US President Donald Trump has lashed out at “haters” who condemned his meeting with Russia’s president.
On Twitter, Mr Trump said his critics were suffering from “Trump Derangement Syndrome”.
The broadside came a day after he said he misspoke during Monday’s Helsinki summit when he appeared to side with Vladimir Putin over claims of Kremlin meddling in US elections.
Despite the controversy, Republican voters still seem to support Mr Trump.
Responding on Twitter on Wednesday morning, the Republican president said his critics would “rather go to war” and “wanted to see a boxing match” between him and Mr Putin.
“There’s never been a president as tough on Russia as I have been,” he told reporters at the White House later in the day.
A Reuters/Ipsos poll this week found that despite a firestorm of media criticism, Mr Trump’s Finland summit had no real impact on his overall approval ratings.
In the survey, 42% of all registered voters approved of his job performance, which is consistent with averages thus far.
Some 71% of Republicans polled approved of his response to Russia, while only 14% of Democrats were in favour.
Will there be consequences?
Secretary of State Mike Pompeo is scheduled to testify before the Senate Foreign Relations Committee next week amid calls from both sides of the aisle to detail what was discussed during Mr Trump’s two-hour meeting with Mr Putin.
Nancy Pelosi, Democratic leader in the US House of Representatives, tried on Tuesday to stage a symbolic vote to support the findings of Russian interference, but was blocked by Republicans.
Senators Jeff Flake and Chris Coons, an Arizona Republican and a Delaware Democrat, are reportedly working on a nonbinding resolution to endorse the intelligence committee’s findings.
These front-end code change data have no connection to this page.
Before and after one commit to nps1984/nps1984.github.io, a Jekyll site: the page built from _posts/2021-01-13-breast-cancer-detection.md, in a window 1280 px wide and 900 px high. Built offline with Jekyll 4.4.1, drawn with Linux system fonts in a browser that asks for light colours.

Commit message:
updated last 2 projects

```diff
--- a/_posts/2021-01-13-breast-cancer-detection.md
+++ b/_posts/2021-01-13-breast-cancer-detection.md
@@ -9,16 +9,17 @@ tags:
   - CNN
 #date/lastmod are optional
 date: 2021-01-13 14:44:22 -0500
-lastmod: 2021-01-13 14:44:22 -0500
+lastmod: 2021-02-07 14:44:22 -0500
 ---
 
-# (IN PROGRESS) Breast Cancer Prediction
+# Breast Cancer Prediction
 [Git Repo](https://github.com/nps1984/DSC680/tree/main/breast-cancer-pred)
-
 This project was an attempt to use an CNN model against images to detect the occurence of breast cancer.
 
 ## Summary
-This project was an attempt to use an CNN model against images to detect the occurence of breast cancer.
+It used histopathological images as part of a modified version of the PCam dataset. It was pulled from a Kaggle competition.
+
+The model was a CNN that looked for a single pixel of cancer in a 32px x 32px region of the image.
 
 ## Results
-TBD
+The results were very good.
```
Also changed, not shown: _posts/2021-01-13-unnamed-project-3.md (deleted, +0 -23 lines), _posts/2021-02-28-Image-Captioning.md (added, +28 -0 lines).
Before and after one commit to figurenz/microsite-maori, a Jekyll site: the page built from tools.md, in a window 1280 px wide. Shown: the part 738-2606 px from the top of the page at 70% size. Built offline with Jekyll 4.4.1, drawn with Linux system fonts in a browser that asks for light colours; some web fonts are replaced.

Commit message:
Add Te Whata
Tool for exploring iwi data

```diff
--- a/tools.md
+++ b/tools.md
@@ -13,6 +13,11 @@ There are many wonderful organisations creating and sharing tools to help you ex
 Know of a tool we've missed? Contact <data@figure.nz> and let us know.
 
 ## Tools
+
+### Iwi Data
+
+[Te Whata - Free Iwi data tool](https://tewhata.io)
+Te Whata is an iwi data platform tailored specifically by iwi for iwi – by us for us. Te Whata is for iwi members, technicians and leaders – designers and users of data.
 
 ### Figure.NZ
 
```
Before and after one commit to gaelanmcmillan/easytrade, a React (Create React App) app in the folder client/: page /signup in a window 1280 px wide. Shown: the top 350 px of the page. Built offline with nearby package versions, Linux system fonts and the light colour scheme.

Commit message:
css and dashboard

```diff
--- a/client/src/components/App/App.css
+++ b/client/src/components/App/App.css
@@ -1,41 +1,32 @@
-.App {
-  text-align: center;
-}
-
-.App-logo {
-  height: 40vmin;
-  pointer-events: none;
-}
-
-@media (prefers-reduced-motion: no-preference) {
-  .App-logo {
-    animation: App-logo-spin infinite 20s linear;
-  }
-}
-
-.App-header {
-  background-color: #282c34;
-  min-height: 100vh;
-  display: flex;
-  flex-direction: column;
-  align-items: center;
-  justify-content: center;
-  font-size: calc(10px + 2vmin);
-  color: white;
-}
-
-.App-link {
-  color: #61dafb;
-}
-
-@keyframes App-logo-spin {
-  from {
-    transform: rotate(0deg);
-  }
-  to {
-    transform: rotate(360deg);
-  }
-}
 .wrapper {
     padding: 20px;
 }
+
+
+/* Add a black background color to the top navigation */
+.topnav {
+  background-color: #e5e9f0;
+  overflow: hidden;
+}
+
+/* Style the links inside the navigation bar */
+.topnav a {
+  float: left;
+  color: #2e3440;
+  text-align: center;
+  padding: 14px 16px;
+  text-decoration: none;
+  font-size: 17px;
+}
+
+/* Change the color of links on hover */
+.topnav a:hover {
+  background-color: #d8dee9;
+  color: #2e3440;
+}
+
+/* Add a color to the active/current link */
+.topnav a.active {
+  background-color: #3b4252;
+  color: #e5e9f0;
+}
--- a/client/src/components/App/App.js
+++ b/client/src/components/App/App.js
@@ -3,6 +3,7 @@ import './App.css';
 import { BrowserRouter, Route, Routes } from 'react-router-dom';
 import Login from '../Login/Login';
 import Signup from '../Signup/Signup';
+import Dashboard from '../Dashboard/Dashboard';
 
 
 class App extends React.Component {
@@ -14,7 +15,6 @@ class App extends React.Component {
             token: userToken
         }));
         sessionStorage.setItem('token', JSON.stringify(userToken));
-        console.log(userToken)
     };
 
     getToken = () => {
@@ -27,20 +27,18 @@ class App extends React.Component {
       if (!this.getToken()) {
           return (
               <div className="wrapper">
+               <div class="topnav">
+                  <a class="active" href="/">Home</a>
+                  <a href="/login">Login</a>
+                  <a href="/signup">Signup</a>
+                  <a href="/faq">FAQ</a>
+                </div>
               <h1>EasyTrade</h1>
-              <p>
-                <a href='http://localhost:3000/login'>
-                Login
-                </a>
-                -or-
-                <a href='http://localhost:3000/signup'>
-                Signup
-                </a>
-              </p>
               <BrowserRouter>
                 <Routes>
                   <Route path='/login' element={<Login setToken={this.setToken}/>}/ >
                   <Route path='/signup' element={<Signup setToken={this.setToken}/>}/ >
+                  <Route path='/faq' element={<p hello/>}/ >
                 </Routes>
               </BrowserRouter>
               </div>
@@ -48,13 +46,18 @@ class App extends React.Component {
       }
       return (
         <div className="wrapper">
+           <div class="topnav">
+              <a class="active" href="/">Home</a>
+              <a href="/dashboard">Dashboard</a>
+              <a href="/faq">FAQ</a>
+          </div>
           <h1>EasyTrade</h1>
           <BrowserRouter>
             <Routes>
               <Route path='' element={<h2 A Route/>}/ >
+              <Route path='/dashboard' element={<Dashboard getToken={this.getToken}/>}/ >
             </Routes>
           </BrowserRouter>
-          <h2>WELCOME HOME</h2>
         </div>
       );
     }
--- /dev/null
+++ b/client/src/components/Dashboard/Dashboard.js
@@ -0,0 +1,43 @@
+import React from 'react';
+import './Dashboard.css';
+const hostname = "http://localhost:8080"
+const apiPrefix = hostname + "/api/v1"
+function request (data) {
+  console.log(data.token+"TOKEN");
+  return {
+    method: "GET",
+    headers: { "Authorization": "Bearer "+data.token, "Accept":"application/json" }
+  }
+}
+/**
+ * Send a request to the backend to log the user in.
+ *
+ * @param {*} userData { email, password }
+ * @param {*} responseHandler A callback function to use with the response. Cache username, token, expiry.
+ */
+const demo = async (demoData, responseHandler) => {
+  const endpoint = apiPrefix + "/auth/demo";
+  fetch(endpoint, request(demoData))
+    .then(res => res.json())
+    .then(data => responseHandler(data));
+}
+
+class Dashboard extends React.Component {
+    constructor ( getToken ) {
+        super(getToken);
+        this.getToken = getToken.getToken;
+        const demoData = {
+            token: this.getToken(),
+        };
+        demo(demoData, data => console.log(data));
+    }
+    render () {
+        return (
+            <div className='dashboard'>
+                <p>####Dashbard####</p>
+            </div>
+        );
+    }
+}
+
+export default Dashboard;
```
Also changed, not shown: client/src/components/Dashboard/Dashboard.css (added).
But Texas Republican John Cornyn said the Senate should focus on “additional sanctions instead of just some messaging exercise”.
What was the reaction?
Senate Committee on Foreign Relations chairman Bob Corker, a Republican, called the Helsinki news conference “saddening and disappointing”.
Even one of Mr Trump’s most loyal Republican supporters, Newt Gingrich, said the comments were the “most serious mistake of his presidency”.
House Republican Mike Turner accused Mr Trump of having damaged American foreign policy by failing to take Russia to task.
Yet the president’s support held firm among the Republican rank-and-file, especially from members of the hardline conservative House Freedom Caucus.
Representative Andy Biggs, a member of the Caucus, criticised reporters at the summit for asking “odd” questions.
Fellow member Representative Andy Harris said: “I disregard and discount anything that involves the mainstream media press.”
What exactly did Trump say?
During a news conference after Monday’s summit, Mr Trump was asked about alleged Russian meddling in the US election.
According to a transcript posted by the White House, he said: “My people came to me… they said they think it’s Russia. I have President Putin; he just said it’s not Russia. I will say this: I don’t see any reason why it would be.”
On Tuesday, Mr Trump said he had reviewed the transcript and realised he needed to clarify.
“The sentence should have been: ‘I don’t see any reason why I wouldn’t’ or ‘why it wouldn’t be Russia’. Sort of a double negative.”
Mr Trump said that the interference had had no impact on the election, in which he defeated Hillary Clinton.
However, he did not respond when reporters asked him if he would condemn Mr Putin.
In another tweet on Wednesday, Mr Trump said his meeting with Mr Putin was “positive” and “may prove to be, in the long run… an even greater success”.